[Saved entries]
<<<<

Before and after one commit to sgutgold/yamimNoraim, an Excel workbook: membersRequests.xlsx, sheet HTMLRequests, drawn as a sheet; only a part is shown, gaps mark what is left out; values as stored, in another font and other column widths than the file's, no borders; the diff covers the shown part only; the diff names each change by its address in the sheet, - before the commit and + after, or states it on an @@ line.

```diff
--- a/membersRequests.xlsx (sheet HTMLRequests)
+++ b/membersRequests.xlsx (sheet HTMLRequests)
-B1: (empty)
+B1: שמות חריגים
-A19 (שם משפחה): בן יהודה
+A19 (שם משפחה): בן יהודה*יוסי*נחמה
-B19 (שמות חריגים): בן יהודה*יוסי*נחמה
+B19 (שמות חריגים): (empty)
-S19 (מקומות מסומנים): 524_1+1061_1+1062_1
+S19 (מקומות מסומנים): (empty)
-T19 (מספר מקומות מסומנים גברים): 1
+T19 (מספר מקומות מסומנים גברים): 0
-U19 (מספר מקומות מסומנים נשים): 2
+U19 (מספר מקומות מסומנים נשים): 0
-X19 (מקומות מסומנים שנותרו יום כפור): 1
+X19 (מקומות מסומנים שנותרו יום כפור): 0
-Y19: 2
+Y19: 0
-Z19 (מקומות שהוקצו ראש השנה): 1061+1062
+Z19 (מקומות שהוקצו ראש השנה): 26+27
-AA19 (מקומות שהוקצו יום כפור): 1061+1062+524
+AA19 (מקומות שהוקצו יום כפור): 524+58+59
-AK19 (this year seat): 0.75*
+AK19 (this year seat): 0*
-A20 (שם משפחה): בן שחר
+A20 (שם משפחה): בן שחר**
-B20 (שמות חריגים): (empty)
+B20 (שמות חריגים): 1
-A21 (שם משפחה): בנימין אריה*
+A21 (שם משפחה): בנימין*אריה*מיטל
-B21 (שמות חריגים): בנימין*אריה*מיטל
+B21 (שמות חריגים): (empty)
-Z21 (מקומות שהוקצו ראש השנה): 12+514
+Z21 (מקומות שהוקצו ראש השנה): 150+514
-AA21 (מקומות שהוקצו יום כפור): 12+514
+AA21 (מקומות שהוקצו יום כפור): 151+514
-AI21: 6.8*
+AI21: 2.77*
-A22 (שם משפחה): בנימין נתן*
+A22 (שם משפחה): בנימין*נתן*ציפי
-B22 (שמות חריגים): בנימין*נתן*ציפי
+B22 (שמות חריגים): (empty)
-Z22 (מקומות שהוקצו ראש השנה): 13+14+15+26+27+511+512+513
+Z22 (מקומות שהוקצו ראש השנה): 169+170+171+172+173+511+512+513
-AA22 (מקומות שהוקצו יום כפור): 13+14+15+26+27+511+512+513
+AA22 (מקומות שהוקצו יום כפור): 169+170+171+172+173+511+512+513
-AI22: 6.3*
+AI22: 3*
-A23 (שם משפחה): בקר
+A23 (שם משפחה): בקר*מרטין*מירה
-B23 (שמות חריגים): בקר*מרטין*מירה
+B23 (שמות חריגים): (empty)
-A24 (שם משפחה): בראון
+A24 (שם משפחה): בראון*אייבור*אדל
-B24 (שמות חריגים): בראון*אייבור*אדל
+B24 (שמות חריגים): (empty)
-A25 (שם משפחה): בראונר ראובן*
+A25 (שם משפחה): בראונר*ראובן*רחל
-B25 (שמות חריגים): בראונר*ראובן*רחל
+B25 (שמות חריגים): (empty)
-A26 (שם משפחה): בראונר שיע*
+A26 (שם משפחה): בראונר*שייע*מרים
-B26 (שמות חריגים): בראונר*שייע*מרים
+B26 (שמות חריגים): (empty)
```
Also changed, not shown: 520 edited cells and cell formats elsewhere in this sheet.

>>>>

What is required:
Would you please copy every line of the data exactly?

Result for this exercise:
Before and after one commit to sgutgold/yamimNoraim, an Excel workbook: membersRequests.xlsx, sheet HTMLRequests, drawn as a sheet; only a part is shown, gaps mark what is left out; values as stored, in another font and other column widths than the file's, no borders; the diff covers the shown part only; the diff names each change by its address in the sheet, - before the commit and + after, or states it on an @@ line.

```diff
--- a/membersRequests.xlsx (sheet HTMLRequests)
+++ b/membersRequests.xlsx (sheet HTMLRequests)
-B1: (empty)
+B1: שמות חריגים
-A19 (שם משפחה): בן יהודה
+A19 (שם משפחה): בן יהודה*יוסי*נחמה
-B19 (שמות חריגים): בן יהודה*יוסי*נחמה
+B19 (שמות חריגים): (empty)
-S19 (מקומות מסומנים): 524_1+1061_1+1062_1
+S19 (מקומות מסומנים): (empty)
-T19 (מספר מקומות מסומנים גברים): 1
+T19 (מספר מקומות מסומנים גברים): 0
-U19 (מספר מקומות מסומנים נשים): 2
+U19 (מספר מקומות מסומנים נשים): 0
-X19 (מקומות מסומנים שנותרו יום כפור): 1
+X19 (מקומות מסומנים שנותרו יום כפור): 0
-Y19: 2
+Y19: 0
-Z19 (מקומות שהוקצו ראש השנה): 1061+1062
+Z19 (מקומות שהוקצו ראש השנה): 26+27
-AA19 (מקומות שהוקצו יום כפור): 1061+1062+524
+AA19 (מקומות שהוקצו יום כפור): 524+58+59
-AK19 (this year seat): 0.75*
+AK19 (this year seat): 0*
-A20 (שם משפחה): בן שחר
+A20 (שם משפחה): בן שחר**
-B20 (שמות חריגים): (empty)
+B20 (שמות חריגים): 1
-A21 (שם משפחה): בנימין אריה*
+A21 (שם משפחה): בנימין*אריה*מיטל
-B21 (שמות חריגים): בנימין*אריה*מיטל
+B21 (שמות חריגים): (empty)
-Z21 (מקומות שהוקצו ראש השנה): 12+514
+Z21 (מקומות שהוקצו ראש השנה): 150+514
-AA21 (מקומות שהוקצו יום כפור): 12+514
+AA21 (מקומות שהוקצו יום כפור): 151+514
-AI21: 6.8*
+AI21: 2.77*
-A22 (שם משפחה): בנימין נתן*
+A22 (שם משפחה): בנימין*נתן*ציפי
-B22 (שמות חריגים): בנימין*נתן*ציפי
+B22 (שמות חריגים): (empty)
-Z22 (מקומות שהוקצו ראש השנה): 13+14+15+26+27+511+512+513
+Z22 (מקומות שהוקצו ראש השנה): 169+170+171+172+173+511+512+513
-AA22 (מקומות שהוקצו יום כפור): 13+14+15+26+27+511+512+513
+AA22 (מקומות שהוקצו יום כפור): 169+170+171+172+173+511+512+513
-AI22: 6.3*
+AI22: 3*
-A23 (שם משפחה): בקר
+A23 (שם משפחה): בקר*מרטין*מירה
-B23 (שמות חריגים): בקר*מרטין*מירה
+B23 (שמות חריגים): (empty)
-A24 (שם משפחה): בראון
+A24 (שם משפחה): בראון*אייבור*אדל
-B24 (שמות חריגים): בראון*אייבור*אדל
+B24 (שמות חריגים): (empty)
-A25 (שם משפחה): בראונר ראובן*
+A25 (שם משפחה): בראונר*ראובן*רחל
-B25 (שמות חריגים): בראונר*ראובן*רחל
+B25 (שמות חריגים): (empty)
-A26 (שם משפחה): בראונר שיע*
+A26 (שם משפחה): בראונר*שייע*מרים
-B26 (שמות חריגים): בראונר*שייע*מרים
+B26 (שמות חריגים): (empty)
```
Also changed, not shown: 520 edited cells and cell formats elsewhere in this sheet.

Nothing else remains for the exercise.